You’d be forgiven for thinking it’s nothing more than a hollow pop-culture reference, a bit of shallow and insignificant fun. But there are three reasons this line from John McTiernan’s 1988 Die Hard works so well as a motto or a (pun alert!) ...call to arms.
Here we go.
The Outsider. Firstly, it’s John McClane’s line, right? And McClane is everyone’s favourite maverick-New-York-cop-on-an-ill-advised-Los-Angeles-stop-over. While coke-snorting white-collar corporate America parties on the 30th floor of Nakatomi Plaza, elevated above the working lives of the less fortunate like carefree Gods on Olympus, out-of-towner McClane arrives on the ground floor, a determinedly ordinary cop in a place he doesn’t belong. Dammit, the dude’s so friendless even his wife has denied his name. The twelve bad guys – his judge and jury – are also classy fellas; their leader Hans Gruber swaps chit-chat about Saville row suits with Mr Nakatomi in his plush office before offing him. McClane, by contrast, moves most freely through service tunnels and vents; a bro clearly most comfortable below-stairs.
The Man of Modest Means. In contrast to the generous luxury of the plaza building, McClane is hopelessly ill-equipped to achieve anything. He begins his mission lacking almost every advantage others have over him. His clothing is reminiscent of a shiftless vagrant; he suffers bare feet throughout the movie – he can’t even scavenge trainers from the dudes he kills – wears a filthy vest, forages makeshift tools and props, and writes the line in question, awkwardly, left-handed, using lipstick. All he seems to own is a zippo. The guy is the very definition of under-resourced.
The Parvenu. Having risen suddenly in rank, any upstart worth their salt mocks the growing discomfort of their former oppressors, right? As McClane begins to stubbornly tip the odds in his favour, his premature celebration of unexpected progress – Now I Have a Machine Gun Ho Ho Ho – works like some sort of declaration of imminent revolution. Remember that zippo? The guy’s like Prometheus! He’s got the fire(power) and he’s gonna use it!
So it’s my liberation wristband, y’all. Rise up.
I’ll never listen to Elvis Costello again.
That comes as an unsettling realisation. I don’t think I’m overstating the case when I say that in the past I’ve been a complete Costello obsessive. I knew every album backwards. I listened to songs on a loop. I read biographies, studied lyrics, re-bought CDs when they were issued with new liner notes, collected stuff he’d penned for other singers, watched crappy movies purely on the basis of a tune on the soundtrack.
I was an unapologetic Costellophile for fifteen years. Case in point: I was in a band in my teens and twenties. This being pre-social media, we advertised for replacement drummers, new guitar players etc in the NME. We’d send interested parties a demo tape so they knew what we were about. Having listened, one guitarist phoned to withdraw his interest. I took the call while the rest of the band slouched around my parents’ kitchen table. “It’s just Elvis Costello all over again,” the guy said. “Exactly!” I beamed, delighted.

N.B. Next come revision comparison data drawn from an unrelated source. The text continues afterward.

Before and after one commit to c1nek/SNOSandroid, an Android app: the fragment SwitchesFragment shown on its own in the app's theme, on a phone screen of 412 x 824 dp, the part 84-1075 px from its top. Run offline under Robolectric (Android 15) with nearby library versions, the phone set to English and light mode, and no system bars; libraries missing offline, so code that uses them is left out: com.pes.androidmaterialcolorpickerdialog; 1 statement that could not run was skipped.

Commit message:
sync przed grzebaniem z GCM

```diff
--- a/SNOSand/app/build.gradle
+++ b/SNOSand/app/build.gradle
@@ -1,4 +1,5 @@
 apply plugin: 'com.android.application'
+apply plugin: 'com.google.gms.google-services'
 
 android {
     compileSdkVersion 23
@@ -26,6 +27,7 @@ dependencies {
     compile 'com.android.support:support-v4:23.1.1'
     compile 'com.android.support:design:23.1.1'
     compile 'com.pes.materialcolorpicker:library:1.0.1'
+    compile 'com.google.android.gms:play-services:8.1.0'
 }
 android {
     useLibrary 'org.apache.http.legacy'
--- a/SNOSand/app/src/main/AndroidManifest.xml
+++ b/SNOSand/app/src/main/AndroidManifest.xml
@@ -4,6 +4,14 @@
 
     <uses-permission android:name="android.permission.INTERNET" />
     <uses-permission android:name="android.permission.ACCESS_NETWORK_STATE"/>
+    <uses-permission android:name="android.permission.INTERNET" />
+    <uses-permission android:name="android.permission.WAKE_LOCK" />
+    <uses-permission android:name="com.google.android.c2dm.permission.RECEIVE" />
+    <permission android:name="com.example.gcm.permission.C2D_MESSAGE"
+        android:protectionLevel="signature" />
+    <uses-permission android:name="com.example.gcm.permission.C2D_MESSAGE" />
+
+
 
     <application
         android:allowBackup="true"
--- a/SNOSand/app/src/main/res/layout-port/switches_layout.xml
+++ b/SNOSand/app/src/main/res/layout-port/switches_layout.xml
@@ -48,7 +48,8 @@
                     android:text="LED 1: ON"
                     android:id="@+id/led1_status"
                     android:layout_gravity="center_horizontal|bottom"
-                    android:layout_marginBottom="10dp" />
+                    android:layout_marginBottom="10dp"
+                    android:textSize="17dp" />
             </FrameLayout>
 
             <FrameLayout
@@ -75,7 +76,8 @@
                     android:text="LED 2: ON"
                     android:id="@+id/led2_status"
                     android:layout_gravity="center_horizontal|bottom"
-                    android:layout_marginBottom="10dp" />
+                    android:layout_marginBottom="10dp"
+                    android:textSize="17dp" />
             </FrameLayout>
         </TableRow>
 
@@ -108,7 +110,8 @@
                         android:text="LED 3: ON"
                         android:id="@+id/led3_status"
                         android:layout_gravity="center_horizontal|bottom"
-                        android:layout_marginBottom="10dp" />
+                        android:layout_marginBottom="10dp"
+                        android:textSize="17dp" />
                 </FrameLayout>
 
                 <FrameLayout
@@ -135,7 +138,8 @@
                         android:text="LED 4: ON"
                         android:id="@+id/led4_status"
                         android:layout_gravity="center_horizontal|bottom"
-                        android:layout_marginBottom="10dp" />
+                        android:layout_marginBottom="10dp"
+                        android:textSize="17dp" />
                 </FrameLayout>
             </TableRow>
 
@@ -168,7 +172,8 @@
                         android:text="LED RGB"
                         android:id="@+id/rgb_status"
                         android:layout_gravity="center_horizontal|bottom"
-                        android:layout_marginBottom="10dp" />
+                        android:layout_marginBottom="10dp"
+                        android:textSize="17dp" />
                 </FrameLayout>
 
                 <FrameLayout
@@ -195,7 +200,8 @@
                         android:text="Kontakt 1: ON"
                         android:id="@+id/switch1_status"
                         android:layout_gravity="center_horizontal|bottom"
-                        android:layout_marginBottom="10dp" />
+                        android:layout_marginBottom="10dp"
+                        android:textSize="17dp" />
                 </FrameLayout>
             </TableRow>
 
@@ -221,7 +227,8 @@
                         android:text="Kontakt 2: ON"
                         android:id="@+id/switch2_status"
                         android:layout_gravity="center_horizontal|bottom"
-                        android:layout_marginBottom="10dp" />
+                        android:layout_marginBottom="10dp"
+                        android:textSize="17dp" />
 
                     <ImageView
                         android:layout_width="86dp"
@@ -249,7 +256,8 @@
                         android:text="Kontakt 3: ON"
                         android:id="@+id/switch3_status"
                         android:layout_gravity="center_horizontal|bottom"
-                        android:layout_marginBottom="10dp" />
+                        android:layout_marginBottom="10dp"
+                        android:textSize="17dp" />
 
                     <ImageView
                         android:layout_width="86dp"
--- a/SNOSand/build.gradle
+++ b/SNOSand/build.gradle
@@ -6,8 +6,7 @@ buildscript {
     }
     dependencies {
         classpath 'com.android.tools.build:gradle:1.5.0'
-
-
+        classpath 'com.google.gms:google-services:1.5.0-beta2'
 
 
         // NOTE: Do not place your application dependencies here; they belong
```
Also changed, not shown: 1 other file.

So when did it stop? Hard to pinpoint exactly, but a while ago now it just vanished. I mean, I still love the guy, but there must be five albums now that I’ve never heard a note of. I’ve no desire to check ‘em out on Spotify either. I just know – in some way that I can’t hope to successfully express – that my Costello period is over, like it was too intense and burned itself completely out.
Which gets me wondering. Will my Aesop Rock fixation die too? Will I wake up one day and suddenly find I’m not into sci-fi survival horror, zombie-flicks, Indiana Jones or heist movies? Or that I find Stephen King tiresome? Will I write a blogpost declaring a complete and detached neutrality on football matters relating to Huddersfield Town? Or – here’s the crux of it, folks – will I one day go off YA?
Each of us is a bundle of obsessions, I guess, but which of them are in the bone, which in the skin, and which in the haircut, tattoo or t-shirt? Or have all our fascinations a certain half-life or potential energy and the more we fuel them the faster they burn up? And then there’s this: so far, for me at least, when one fixation goes another one comes along to replace it. But will that always happen, or do we start to run down our reserves as we grow older, so that we end our days unable to feel any thrill of anticipation even when the next Star Wars movie comes out?
Scary thought. But equally you can’t live life cooling the heat on the stuff you love in the hope that it’s preserved for longer. Stoke the flames and burn that baby up as bright as brilliant as possible, I say.
And when it dies, whatever it is, you can always get into zombie-flicks. Or Elvis Costello, right?